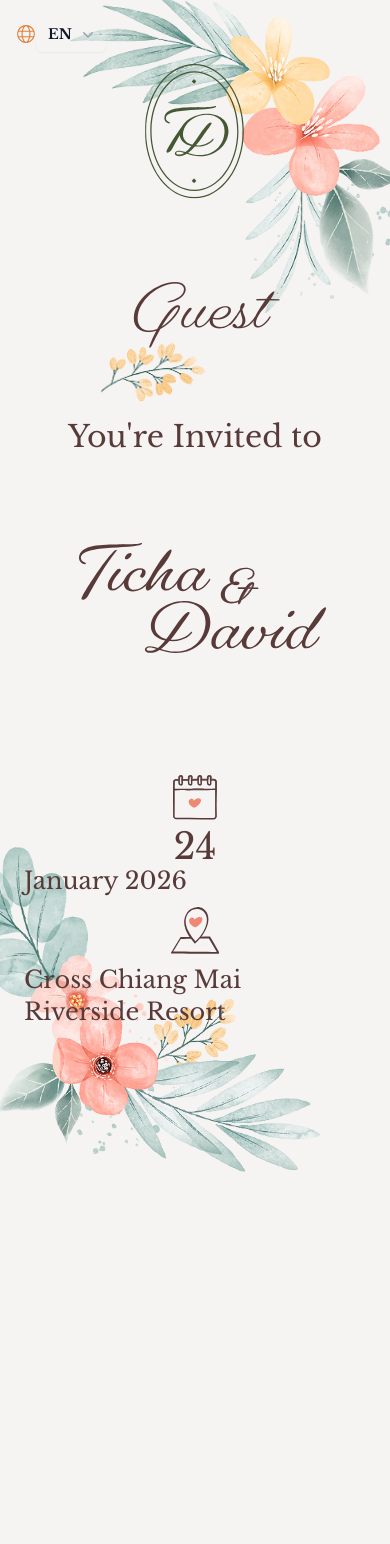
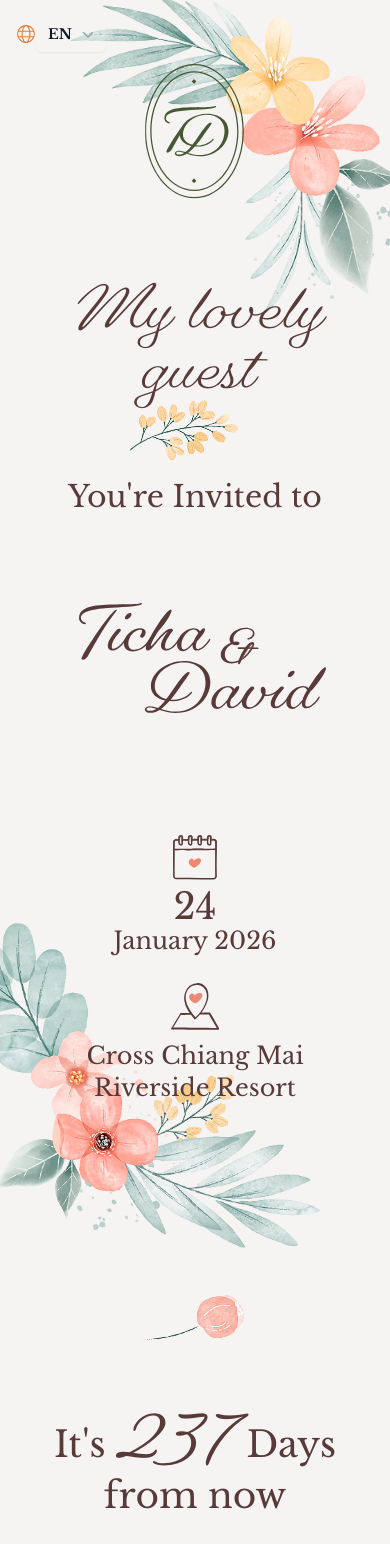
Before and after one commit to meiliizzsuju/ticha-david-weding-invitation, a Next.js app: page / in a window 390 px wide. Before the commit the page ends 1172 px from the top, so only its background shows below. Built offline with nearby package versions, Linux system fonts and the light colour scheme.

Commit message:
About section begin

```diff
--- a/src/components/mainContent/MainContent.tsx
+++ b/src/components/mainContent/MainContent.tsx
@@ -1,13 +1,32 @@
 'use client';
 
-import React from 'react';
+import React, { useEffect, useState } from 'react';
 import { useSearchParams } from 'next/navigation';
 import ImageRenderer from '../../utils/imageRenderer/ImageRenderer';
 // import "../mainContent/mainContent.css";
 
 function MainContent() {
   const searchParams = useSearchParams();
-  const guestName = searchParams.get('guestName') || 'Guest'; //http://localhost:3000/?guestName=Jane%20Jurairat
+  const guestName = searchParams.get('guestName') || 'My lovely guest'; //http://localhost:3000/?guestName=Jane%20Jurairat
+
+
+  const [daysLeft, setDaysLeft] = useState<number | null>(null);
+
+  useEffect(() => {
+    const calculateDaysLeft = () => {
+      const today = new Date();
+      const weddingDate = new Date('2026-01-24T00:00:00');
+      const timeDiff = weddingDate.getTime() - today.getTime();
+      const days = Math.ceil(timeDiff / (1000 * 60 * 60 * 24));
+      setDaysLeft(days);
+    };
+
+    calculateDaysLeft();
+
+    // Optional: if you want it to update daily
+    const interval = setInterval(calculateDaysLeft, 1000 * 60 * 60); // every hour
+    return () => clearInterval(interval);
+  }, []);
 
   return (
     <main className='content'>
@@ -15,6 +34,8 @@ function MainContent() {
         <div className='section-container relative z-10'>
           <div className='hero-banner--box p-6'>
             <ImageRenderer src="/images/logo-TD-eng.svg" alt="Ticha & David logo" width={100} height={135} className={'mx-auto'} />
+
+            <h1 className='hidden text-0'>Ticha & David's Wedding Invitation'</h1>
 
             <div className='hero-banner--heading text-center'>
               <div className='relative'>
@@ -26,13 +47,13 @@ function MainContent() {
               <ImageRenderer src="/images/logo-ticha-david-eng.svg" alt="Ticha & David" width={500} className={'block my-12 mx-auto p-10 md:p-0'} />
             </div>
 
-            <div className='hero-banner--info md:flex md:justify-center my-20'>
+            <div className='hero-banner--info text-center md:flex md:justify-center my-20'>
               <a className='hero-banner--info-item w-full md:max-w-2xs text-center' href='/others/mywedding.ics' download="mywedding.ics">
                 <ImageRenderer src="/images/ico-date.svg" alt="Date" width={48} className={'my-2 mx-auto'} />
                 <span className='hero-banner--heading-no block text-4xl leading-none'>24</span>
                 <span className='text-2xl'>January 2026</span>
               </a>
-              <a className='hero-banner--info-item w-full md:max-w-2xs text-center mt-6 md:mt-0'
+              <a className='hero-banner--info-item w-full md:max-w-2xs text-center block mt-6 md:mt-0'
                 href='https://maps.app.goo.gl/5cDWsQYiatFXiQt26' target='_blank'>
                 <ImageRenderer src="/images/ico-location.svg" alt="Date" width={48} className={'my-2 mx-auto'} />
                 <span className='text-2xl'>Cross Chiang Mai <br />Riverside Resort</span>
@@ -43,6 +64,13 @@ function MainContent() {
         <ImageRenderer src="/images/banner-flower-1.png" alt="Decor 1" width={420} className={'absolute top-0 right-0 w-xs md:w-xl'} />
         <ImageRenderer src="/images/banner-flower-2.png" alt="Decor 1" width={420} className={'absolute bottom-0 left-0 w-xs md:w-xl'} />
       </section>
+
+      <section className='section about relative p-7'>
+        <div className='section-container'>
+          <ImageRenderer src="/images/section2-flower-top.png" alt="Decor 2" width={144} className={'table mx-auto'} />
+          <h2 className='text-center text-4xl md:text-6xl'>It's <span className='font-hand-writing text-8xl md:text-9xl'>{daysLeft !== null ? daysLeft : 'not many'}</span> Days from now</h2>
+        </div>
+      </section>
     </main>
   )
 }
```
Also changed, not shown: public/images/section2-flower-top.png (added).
◆ ◆ ◆
◆ Required action: A word-for-word copy of the records above is needed, pictures excluded.

◆ Response to the exercise:
Before and after one commit to meiliizzsuju/ticha-david-weding-invitation, a Next.js app: page / in a window 390 px wide. Before the commit the page ends 1172 px from the top, so only its background shows below. Built offline with nearby package versions, Linux system fonts and the light colour scheme.

Commit message:
About section begin

```diff
--- a/src/components/mainContent/MainContent.tsx
+++ b/src/components/mainContent/MainContent.tsx
@@ -1,13 +1,32 @@
 'use client';
 
-import React from 'react';
+import React, { useEffect, useState } from 'react';
 import { useSearchParams } from 'next/navigation';
 import ImageRenderer from '../../utils/imageRenderer/ImageRenderer';
 // import "../mainContent/mainContent.css";
 
 function MainContent() {
   const searchParams = useSearchParams();
-  const guestName = searchParams.get('guestName') || 'Guest'; //http://localhost:3000/?guestName=Jane%20Jurairat
+  const guestName = searchParams.get('guestName') || 'My lovely guest'; //http://localhost:3000/?guestName=Jane%20Jurairat
+
+
+  const [daysLeft, setDaysLeft] = useState<number | null>(null);
+
+  useEffect(() => {
+    const calculateDaysLeft = () => {
+      const today = new Date();
+      const weddingDate = new Date('2026-01-24T00:00:00');
+      const timeDiff = weddingDate.getTime() - today.getTime();
+      const days = Math.ceil(timeDiff / (1000 * 60 * 60 * 24));
+      setDaysLeft(days);
+    };
+
+    calculateDaysLeft();
+
+    // Optional: if you want it to update daily
+    const interval = setInterval(calculateDaysLeft, 1000 * 60 * 60); // every hour
+    return () => clearInterval(interval);
+  }, []);
 
   return (
     <main className='content'>
@@ -15,6 +34,8 @@ function MainContent() {
         <div className='section-container relative z-10'>
           <div className='hero-banner--box p-6'>
             <ImageRenderer src="/images/logo-TD-eng.svg" alt="Ticha & David logo" width={100} height={135} className={'mx-auto'} />
+
+            <h1 className='hidden text-0'>Ticha & David's Wedding Invitation'</h1>
 
             <div className='hero-banner--heading text-center'>
               <div className='relative'>
@@ -26,13 +47,13 @@ function MainContent() {
               <ImageRenderer src="/images/logo-ticha-david-eng.svg" alt="Ticha & David" width={500} className={'block my-12 mx-auto p-10 md:p-0'} />
             </div>
 
-            <div className='hero-banner--info md:flex md:justify-center my-20'>
+            <div className='hero-banner--info text-center md:flex md:justify-center my-20'>
               <a className='hero-banner--info-item w-full md:max-w-2xs text-center' href='/others/mywedding.ics' download="mywedding.ics">
                 <ImageRenderer src="/images/ico-date.svg" alt="Date" width={48} className={'my-2 mx-auto'} />
                 <span className='hero-banner--heading-no block text-4xl leading-none'>24</span>
                 <span className='text-2xl'>January 2026</span>
               </a>
-              <a className='hero-banner--info-item w-full md:max-w-2xs text-center mt-6 md:mt-0'
+              <a className='hero-banner--info-item w-full md:max-w-2xs text-center block mt-6 md:mt-0'
                 href='https://maps.app.goo.gl/5cDWsQYiatFXiQt26' target='_blank'>
                 <ImageRenderer src="/images/ico-location.svg" alt="Date" width={48} className={'my-2 mx-auto'} />
                 <span className='text-2xl'>Cross Chiang Mai <br />Riverside Resort</span>
@@ -43,6 +64,13 @@ function MainContent() {
         <ImageRenderer src="/images/banner-flower-1.png" alt="Decor 1" width={420} className={'absolute top-0 right-0 w-xs md:w-xl'} />
         <ImageRenderer src="/images/banner-flower-2.png" alt="Decor 1" width={420} className={'absolute bottom-0 left-0 w-xs md:w-xl'} />
       </section>
+
+      <section className='section about relative p-7'>
+        <div className='section-container'>
+          <ImageRenderer src="/images/section2-flower-top.png" alt="Decor 2" width={144} className={'table mx-auto'} />
+          <h2 className='text-center text-4xl md:text-6xl'>It's <span className='font-hand-writing text-8xl md:text-9xl'>{daysLeft !== null ? daysLeft : 'not many'}</span> Days from now</h2>
+        </div>
+      </section>
     </main>
   )
 }
```
Also changed, not shown: public/images/section2-flower-top.png (added).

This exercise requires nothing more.